| Exercise material |
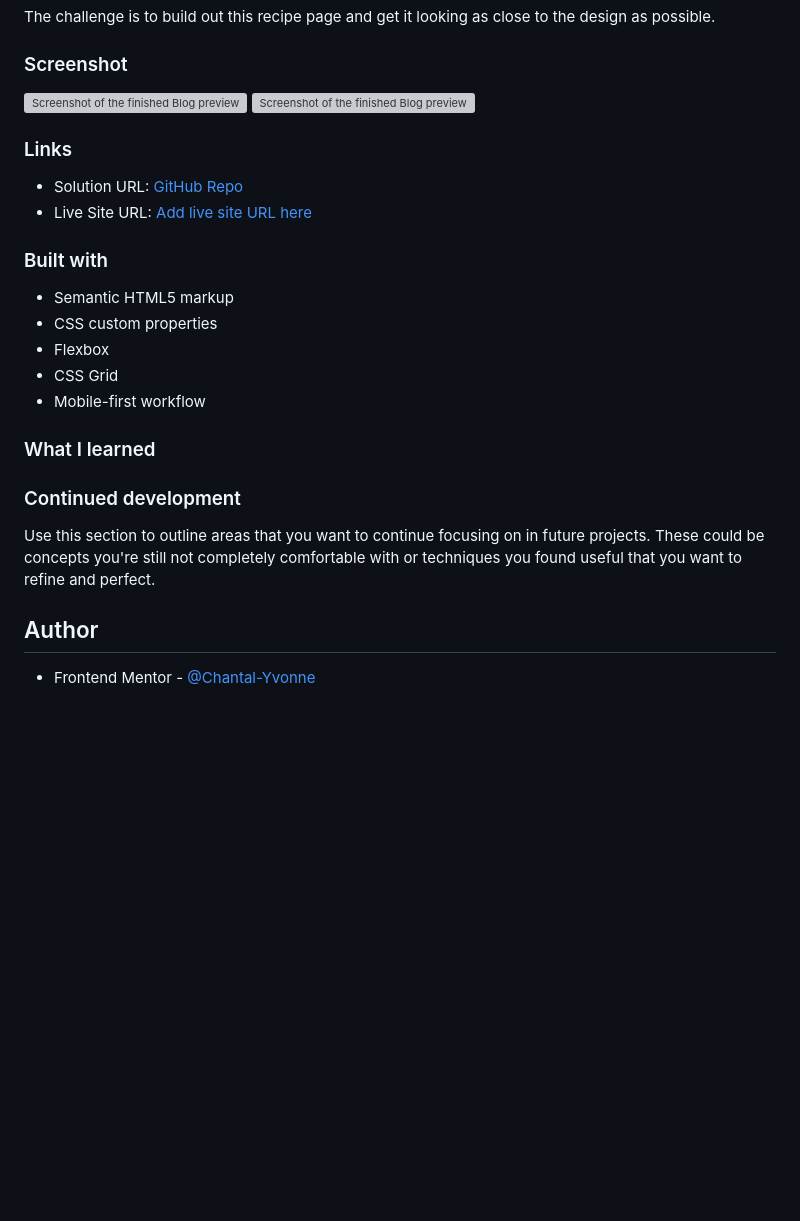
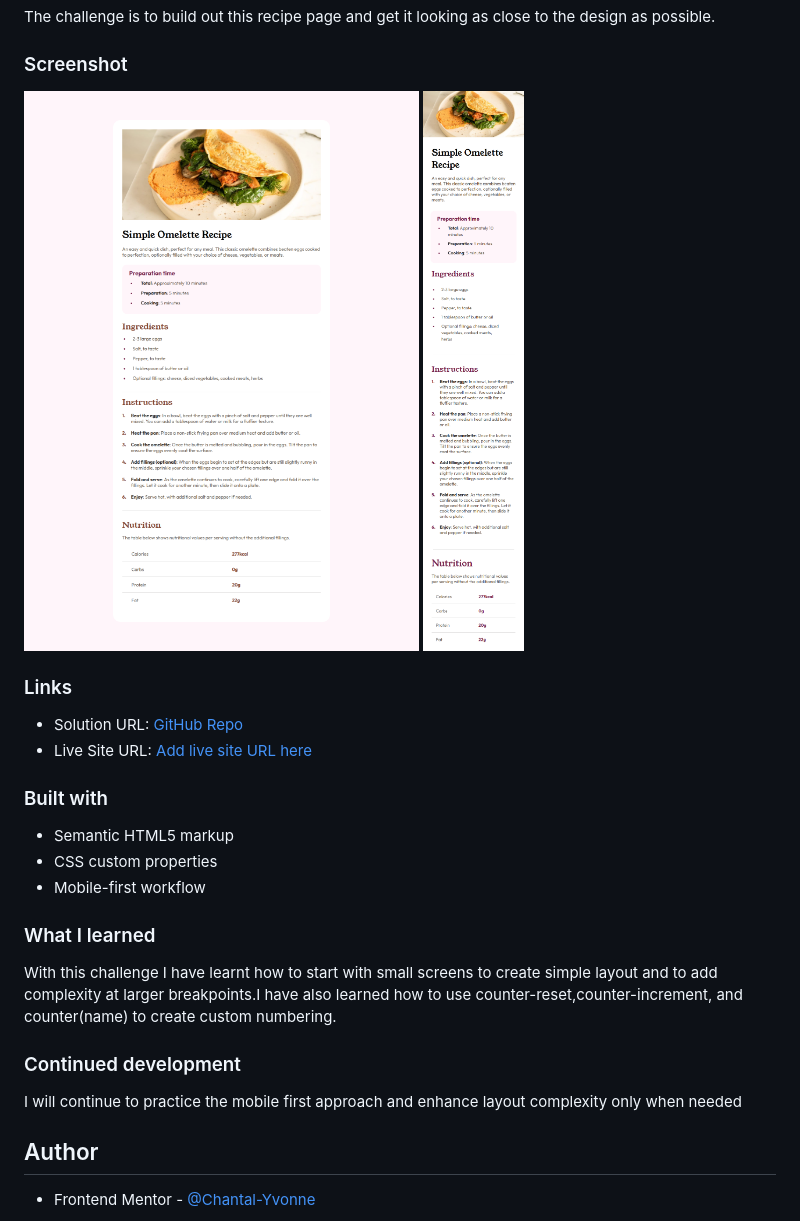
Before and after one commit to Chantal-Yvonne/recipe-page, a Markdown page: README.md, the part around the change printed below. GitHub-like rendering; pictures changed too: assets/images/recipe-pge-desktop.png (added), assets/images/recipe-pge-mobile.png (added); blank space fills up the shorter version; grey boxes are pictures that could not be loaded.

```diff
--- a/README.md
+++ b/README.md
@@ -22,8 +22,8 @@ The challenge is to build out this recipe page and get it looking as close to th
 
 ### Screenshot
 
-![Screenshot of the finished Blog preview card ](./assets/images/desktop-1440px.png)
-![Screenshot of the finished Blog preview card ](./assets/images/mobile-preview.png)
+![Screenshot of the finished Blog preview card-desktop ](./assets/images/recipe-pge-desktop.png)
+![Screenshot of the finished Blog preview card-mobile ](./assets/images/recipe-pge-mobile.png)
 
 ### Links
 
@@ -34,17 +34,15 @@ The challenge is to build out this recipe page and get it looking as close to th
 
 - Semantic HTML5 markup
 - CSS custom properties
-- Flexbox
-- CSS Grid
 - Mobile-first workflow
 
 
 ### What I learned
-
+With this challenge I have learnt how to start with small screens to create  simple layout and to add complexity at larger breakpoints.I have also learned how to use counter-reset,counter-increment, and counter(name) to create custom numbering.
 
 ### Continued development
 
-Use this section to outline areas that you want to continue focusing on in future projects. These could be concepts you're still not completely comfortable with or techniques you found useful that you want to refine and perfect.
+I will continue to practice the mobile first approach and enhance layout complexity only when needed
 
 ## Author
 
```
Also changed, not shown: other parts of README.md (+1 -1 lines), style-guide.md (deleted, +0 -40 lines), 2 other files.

| What to work on |
Copy out every entry above, character for character, excluding pictures.

| Completed task |
Before and after one commit to Chantal-Yvonne/recipe-page, a Markdown page: README.md, the part around the change printed below. GitHub-like rendering; pictures changed too: assets/images/recipe-pge-desktop.png (added), assets/images/recipe-pge-mobile.png (added); blank space fills up the shorter version; grey boxes are pictures that could not be loaded.

```diff
--- a/README.md
+++ b/README.md
@@ -22,8 +22,8 @@ The challenge is to build out this recipe page and get it looking as close to th
 
 ### Screenshot
 
-![Screenshot of the finished Blog preview card ](./assets/images/desktop-1440px.png)
-![Screenshot of the finished Blog preview card ](./assets/images/mobile-preview.png)
+![Screenshot of the finished Blog preview card-desktop ](./assets/images/recipe-pge-desktop.png)
+![Screenshot of the finished Blog preview card-mobile ](./assets/images/recipe-pge-mobile.png)
 
 ### Links
 
@@ -34,17 +34,15 @@ The challenge is to build out this recipe page and get it looking as close to th
 
 - Semantic HTML5 markup
 - CSS custom properties
-- Flexbox
-- CSS Grid
 - Mobile-first workflow
 
 
 ### What I learned
-
+With this challenge I have learnt how to start with small screens to create  simple layout and to add complexity at larger breakpoints.I have also learned how to use counter-reset,counter-increment, and counter(name) to create custom numbering.
 
 ### Continued development
 
-Use this section to outline areas that you want to continue focusing on in future projects. These could be concepts you're still not completely comfortable with or techniques you found useful that you want to refine and perfect.
+I will continue to practice the mobile first approach and enhance layout complexity only when needed
 
 ## Author
 
```
Also changed, not shown: other parts of README.md (+1 -1 lines), style-guide.md (deleted, +0 -40 lines), 2 other files.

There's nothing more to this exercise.